WASHINGTON: US home-building fell to a one-year low in September as Hurricanes Harvey and Irma disrupted the construction of single-family homes in the South, suggesting housing probably remained a drag on economic growth in the third quarter.
The report from the Commerce Department also showed a decline in building permits, raising concerns that the housing market recovery was stalling. Home-building and sales are well below their peaks before the housing bubble burst in 2006.
“Residential construction should be a hefty drag on third-quarter GDP growth,” said Michael Gregory, deputy chief economist at BMO Capital Markets in Toronto. “Housing activity has shifted from leading the economic expansion to now just following it, at best.”
Housing starts decreased 4.7 per cent to a seasonally adjusted annual rate of 1.127 million units last month, the Commerce Department said. That was the lowest level since September 2016 and marked the third monthly decline in starts.
Ground-breaking tumbled 9.3 per cent in the South to the lowest level since October 2015, with single-family home-building in the region plunging 15.3 per cent to more than a one-year low. The South, which was pummelled by Harvey and Irma, accounts for almost half of the nation’s home-building.
Building permits fell 4.5 per cent to a rate of 1.215 million units in September. Permits in the South dropped 5.6 per cent. The Commerce Department said the areas in Texas and Florida impacted by the storms accounted for about 13 per cent of US building permits in 2016.
Economists had forecast housing starts falling to a rate of 1.175 million units last month and building permits slipping to a rate of 1.250 million units.
The PHLX index of housing stocks was flat, under-performing a broadly firmer US stock market, and shares in the nation’s largest home-builder, DR Horton, fell 0.4 per cent.
The dollar rose marginally against a basket of currencies while US Treasuries fell.

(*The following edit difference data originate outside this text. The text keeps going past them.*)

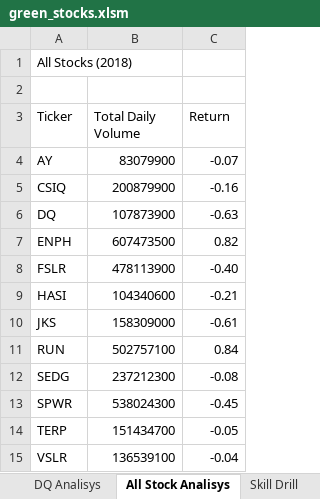
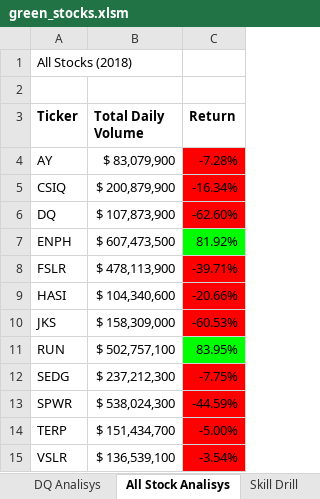
Before and after one commit to SalMaciel/Stock-analisys, an Excel workbook: green_stocks.xlsm, sheet All Stock Analisys, drawn as a sheet; values as stored, in another font and other column widths than the file's, no borders; the diff names each change by its address in the sheet, - before the commit and + after, or states it on an @@ line.

Commit message:
2.4.2 - SM

```diff
--- a/green_stocks.xlsm (sheet All Stock Analisys)
+++ b/green_stocks.xlsm (sheet All Stock Analisys)
-A3:C3 bold: off
+A3:C3 bold: on
-B4 (Total Daily Volume): 83079900
+B4 (Total Daily Volume): $ 83,079,900
-C4 (Return): -0.07
+C4 (Return): -7.28%
-C4:C6 fill: none
+C4:C6 fill: #FF0000
-B5 (Total Daily Volume): 200879900
+B5 (Total Daily Volume): $ 200,879,900
-C5 (Return): -0.16
+C5 (Return): -16.34%
-B6 (Total Daily Volume): 107873900
+B6 (Total Daily Volume): $ 107,873,900
-C6 (Return): -0.63
+C6 (Return): -62.60%
-B7 (Total Daily Volume): 607473500
+B7 (Total Daily Volume): $ 607,473,500
-C7 (Return): 0.82
+C7 (Return): 81.92%
-C7 fill: none
+C7 fill: #00FF00
-B8 (Total Daily Volume): 478113900
+B8 (Total Daily Volume): $ 478,113,900
-C8 (Return): -0.40
+C8 (Return): -39.71%
-C8:C10 fill: none
+C8:C10 fill: #FF0000
-B9 (Total Daily Volume): 104340600
+B9 (Total Daily Volume): $ 104,340,600
-C9 (Return): -0.21
+C9 (Return): -20.66%
-B10 (Total Daily Volume): 158309000
+B10 (Total Daily Volume): $ 158,309,000
-C10 (Return): -0.61
+C10 (Return): -60.53%
-B11 (Total Daily Volume): 502757100
+B11 (Total Daily Volume): $ 502,757,100
-C11 (Return): 0.84
+C11 (Return): 83.95%
-C11 fill: none
+C11 fill: #00FF00
-B12 (Total Daily Volume): 237212300
+B12 (Total Daily Volume): $ 237,212,300
-C12 (Return): -0.08
+C12 (Return): -7.75%
-C12:C15 fill: none
+C12:C15 fill: #FF0000
-B13 (Total Daily Volume): 538024300
+B13 (Total Daily Volume): $ 538,024,300
-C13 (Return): -0.45
+C13 (Return): -44.59%
-B14 (Total Daily Volume): 151434700
+B14 (Total Daily Volume): $ 151,434,700
-C14 (Return): -0.05
+C14 (Return): -5.00%
-B15 (Total Daily Volume): 136539100
+B15 (Total Daily Volume): $ 136,539,100
-C15 (Return): -0.04
+C15 (Return): -3.54%
```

Even before the storms struck, residential construction had almost stagnated this year amid shortages of land and skilled labour as well as rising costs of building materials. — Reuters